[Opening SUPPLIED MATERIAL section]

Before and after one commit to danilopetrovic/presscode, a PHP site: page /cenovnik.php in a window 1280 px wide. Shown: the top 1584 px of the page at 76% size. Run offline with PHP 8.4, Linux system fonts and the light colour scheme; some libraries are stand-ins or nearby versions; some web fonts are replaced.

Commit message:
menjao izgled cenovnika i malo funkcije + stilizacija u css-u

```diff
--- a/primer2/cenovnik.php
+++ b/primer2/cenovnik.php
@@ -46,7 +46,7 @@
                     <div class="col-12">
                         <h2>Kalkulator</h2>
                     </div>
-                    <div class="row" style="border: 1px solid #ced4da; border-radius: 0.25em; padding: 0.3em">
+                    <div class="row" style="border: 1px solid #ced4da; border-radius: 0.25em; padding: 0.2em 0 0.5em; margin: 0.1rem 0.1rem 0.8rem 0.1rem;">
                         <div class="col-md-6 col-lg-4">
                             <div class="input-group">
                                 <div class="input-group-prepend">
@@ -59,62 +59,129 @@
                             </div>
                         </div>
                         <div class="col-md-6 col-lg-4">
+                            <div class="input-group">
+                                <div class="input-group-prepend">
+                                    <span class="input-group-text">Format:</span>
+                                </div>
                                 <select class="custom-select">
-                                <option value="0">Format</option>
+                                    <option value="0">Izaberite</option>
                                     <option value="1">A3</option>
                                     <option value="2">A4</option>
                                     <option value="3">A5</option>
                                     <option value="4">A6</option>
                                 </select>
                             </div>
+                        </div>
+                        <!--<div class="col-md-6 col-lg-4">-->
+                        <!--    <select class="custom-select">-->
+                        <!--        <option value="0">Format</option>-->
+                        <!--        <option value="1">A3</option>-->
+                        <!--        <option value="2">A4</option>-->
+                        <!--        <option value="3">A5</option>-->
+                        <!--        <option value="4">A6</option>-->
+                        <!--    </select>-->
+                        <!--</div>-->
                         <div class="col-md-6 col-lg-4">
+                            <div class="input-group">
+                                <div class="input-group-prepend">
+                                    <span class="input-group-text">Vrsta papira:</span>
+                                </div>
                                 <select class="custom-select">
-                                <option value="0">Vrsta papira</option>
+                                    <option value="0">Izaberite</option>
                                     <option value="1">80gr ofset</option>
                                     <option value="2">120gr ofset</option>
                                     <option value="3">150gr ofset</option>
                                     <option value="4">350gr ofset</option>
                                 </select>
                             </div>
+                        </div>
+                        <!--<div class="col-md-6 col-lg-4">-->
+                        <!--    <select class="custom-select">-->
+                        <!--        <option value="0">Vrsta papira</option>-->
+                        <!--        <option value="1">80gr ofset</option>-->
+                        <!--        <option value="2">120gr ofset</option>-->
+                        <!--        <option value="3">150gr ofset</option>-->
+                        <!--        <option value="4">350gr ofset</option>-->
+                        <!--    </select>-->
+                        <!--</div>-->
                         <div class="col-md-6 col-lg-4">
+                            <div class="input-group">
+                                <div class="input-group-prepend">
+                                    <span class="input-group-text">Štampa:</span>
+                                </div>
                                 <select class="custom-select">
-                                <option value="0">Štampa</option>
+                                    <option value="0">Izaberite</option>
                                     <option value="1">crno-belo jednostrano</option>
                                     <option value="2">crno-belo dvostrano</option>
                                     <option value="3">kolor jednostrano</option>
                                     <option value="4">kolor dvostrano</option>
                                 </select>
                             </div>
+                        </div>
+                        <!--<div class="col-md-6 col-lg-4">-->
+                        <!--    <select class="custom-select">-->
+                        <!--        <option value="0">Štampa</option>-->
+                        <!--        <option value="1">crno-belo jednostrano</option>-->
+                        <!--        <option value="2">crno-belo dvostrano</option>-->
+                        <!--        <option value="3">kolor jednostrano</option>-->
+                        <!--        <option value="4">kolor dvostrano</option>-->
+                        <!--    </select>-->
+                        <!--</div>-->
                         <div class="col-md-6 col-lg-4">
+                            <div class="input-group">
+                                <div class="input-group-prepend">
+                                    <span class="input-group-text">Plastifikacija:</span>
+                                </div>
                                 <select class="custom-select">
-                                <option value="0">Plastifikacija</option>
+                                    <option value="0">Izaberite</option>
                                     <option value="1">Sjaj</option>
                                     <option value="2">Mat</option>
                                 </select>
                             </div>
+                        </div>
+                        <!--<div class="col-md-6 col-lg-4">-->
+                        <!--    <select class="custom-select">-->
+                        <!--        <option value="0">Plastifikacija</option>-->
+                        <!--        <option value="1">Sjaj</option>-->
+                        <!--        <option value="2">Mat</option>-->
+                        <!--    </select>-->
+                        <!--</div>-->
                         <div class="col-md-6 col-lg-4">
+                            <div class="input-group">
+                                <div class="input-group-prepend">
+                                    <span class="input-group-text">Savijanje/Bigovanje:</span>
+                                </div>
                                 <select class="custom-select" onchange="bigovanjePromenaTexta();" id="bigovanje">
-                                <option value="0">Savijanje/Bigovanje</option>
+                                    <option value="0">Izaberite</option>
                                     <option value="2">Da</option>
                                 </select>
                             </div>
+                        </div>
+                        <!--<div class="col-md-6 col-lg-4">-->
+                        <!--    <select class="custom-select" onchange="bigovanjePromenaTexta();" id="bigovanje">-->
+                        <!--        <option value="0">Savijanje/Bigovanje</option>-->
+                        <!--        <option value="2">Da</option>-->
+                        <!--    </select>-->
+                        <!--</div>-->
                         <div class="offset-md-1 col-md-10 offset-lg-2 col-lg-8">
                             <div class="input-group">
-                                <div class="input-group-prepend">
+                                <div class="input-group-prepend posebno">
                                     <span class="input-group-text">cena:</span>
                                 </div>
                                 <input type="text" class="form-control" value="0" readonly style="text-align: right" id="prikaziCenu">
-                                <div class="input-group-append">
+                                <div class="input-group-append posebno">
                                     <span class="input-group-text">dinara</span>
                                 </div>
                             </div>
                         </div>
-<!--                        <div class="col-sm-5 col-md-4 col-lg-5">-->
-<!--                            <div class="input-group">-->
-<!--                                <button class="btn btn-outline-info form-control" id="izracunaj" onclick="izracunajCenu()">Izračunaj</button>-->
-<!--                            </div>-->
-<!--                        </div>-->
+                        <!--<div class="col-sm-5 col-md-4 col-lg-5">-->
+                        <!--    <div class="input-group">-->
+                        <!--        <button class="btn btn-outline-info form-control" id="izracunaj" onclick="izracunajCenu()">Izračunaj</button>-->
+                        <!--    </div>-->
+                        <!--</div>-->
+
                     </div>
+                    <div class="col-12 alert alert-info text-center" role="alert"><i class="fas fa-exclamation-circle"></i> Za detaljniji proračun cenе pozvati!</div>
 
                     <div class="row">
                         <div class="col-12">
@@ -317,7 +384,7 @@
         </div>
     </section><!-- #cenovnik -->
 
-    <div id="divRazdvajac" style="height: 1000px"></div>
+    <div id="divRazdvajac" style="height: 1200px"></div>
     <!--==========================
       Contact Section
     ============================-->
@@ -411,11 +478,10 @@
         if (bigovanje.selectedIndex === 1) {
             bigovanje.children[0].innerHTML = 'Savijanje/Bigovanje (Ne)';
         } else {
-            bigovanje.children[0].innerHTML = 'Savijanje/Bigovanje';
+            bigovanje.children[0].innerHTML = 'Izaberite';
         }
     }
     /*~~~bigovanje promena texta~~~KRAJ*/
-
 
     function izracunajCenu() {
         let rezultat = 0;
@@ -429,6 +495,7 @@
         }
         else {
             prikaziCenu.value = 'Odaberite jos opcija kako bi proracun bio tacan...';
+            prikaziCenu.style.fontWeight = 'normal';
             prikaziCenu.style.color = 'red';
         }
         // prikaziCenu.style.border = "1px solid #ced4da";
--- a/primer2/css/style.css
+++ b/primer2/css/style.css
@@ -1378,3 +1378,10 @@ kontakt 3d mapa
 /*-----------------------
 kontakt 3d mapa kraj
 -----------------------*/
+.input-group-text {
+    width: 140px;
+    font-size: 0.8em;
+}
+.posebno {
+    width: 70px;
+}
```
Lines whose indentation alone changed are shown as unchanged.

[Closing SUPPLIED MATERIAL section]

— WHAT NEEDS TO BE DONE —
Find the word "style" in the records. Copy every line it appears in.

— ANSWER —
-                    <div class="row" style="border: 1px solid #ced4da; border-radius: 0.25em; padding: 0.3em">
+                    <div class="row" style="border: 1px solid #ced4da; border-radius: 0.25em; padding: 0.2em 0 0.5em; margin: 0.1rem 0.1rem 0.8rem 0.1rem;">
                                 <input type="text" class="form-control" value="0" readonly style="text-align: right" id="prikaziCenu">
-    <div id="divRazdvajac" style="height: 1000px"></div>
+    <div id="divRazdvajac" style="height: 1200px"></div>
+            prikaziCenu.style.fontWeight = 'normal';
             prikaziCenu.style.color = 'red';
         // prikaziCenu.style.border = "1px solid #ced4da";
--- a/primer2/css/style.css
+++ b/primer2/css/style.css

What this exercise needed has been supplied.